■ **Task details**
Copy out the data exactly, leaving the pictures behind.

(Web page edit records)
==============================
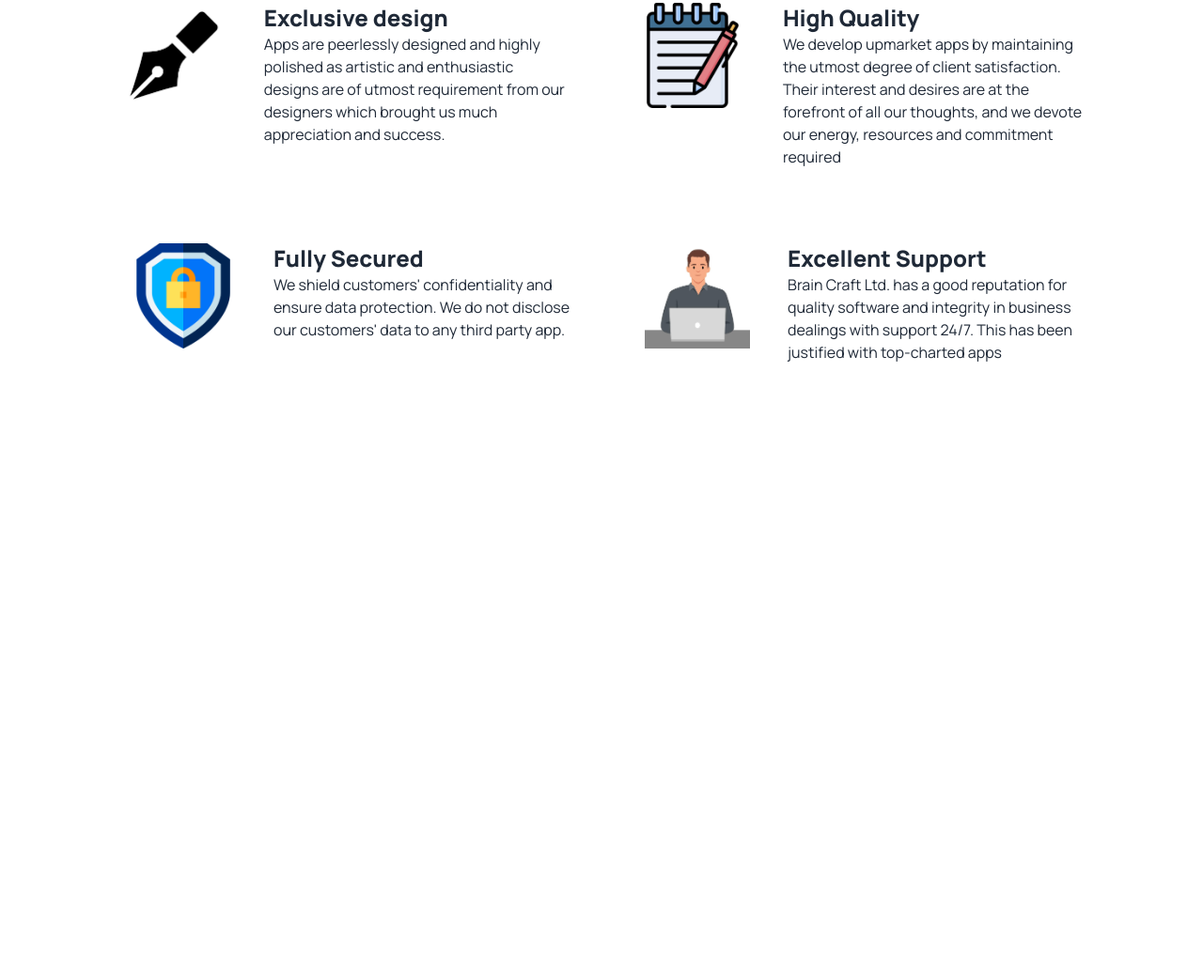
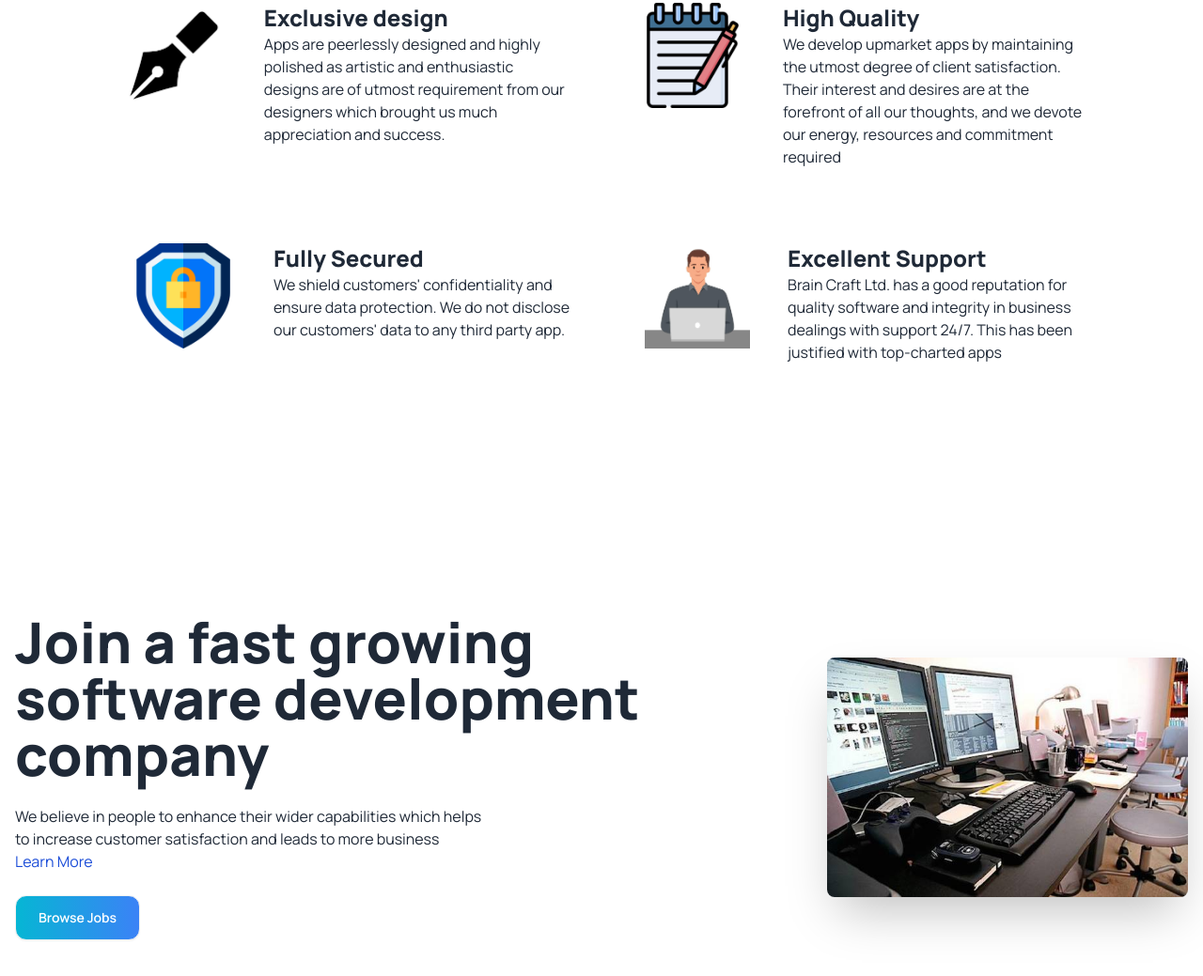
Before and after one commit to datta-toma/braincraft-webpage, a plain HTML site: page index.html in a window 1280 px wide. Shown: the part 2735-3774 px from the top of the page at 94% size. Before the commit the page ends 3122 px from the top, so only its background shows below. Drawn offline with nearby package versions, Linux system fonts and the light colour scheme.

Commit message:
company  section complect

```diff
--- a/index.html
+++ b/index.html
@@ -379,6 +379,22 @@
 
             </div>
         </section>
+
+        <!-- company section -->
+        <section class="md:container md:mx-auto">
+            <div class="hero min-h-screen mt-10">
+                <div class="hero-content flex-col lg:flex-row-reverse">
+                  <img src="./images/work-img.jpg" class="max-w-sm rounded-lg shadow-2xl" />
+                  <div>
+                    <h1 class="text-6xl font-bold">Join a fast growing<br> software development company</h1>
+                    <p class="py-6">We believe in people to enhance their wider capabilities which helps<br> to increase customer satisfaction and leads to more business
+                      <br>  <a href="#" class="text-blue-700">Learn More</a><br></p>
+
+                    <button class="btn bg-gradient-to-r from-cyan-500 to-blue-500 text-white rounded-xl p-4 pl-6 pr-6">Browse Jobs</button>
+                  </div>
+                </div>
+              </div>
+        </section>
     </main>
 
     <footer></footer>
```
Also changed, not shown: images/work-img.jpg (added).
==============================
■ **Solution**
Before and after one commit to datta-toma/braincraft-webpage, a plain HTML site: page index.html in a window 1280 px wide. Shown: the part 2735-3774 px from the top of the page at 94% size. Before the commit the page ends 3122 px from the top, so only its background shows below. Drawn offline with nearby package versions, Linux system fonts and the light colour scheme.

Commit message:
company  section complect

```diff
--- a/index.html
+++ b/index.html
@@ -379,6 +379,22 @@
 
             </div>
         </section>
+
+        <!-- company section -->
+        <section class="md:container md:mx-auto">
+            <div class="hero min-h-screen mt-10">
+                <div class="hero-content flex-col lg:flex-row-reverse">
+                  <img src="./images/work-img.jpg" class="max-w-sm rounded-lg shadow-2xl" />
+                  <div>
+                    <h1 class="text-6xl font-bold">Join a fast growing<br> software development company</h1>
+                    <p class="py-6">We believe in people to enhance their wider capabilities which helps<br> to increase customer satisfaction and leads to more business
+                      <br>  <a href="#" class="text-blue-700">Learn More</a><br></p>
+
+                    <button class="btn bg-gradient-to-r from-cyan-500 to-blue-500 text-white rounded-xl p-4 pl-6 pr-6">Browse Jobs</button>
+                  </div>
+                </div>
+              </div>
+        </section>
     </main>
 
     <footer></footer>
```
Also changed, not shown: images/work-img.jpg (added).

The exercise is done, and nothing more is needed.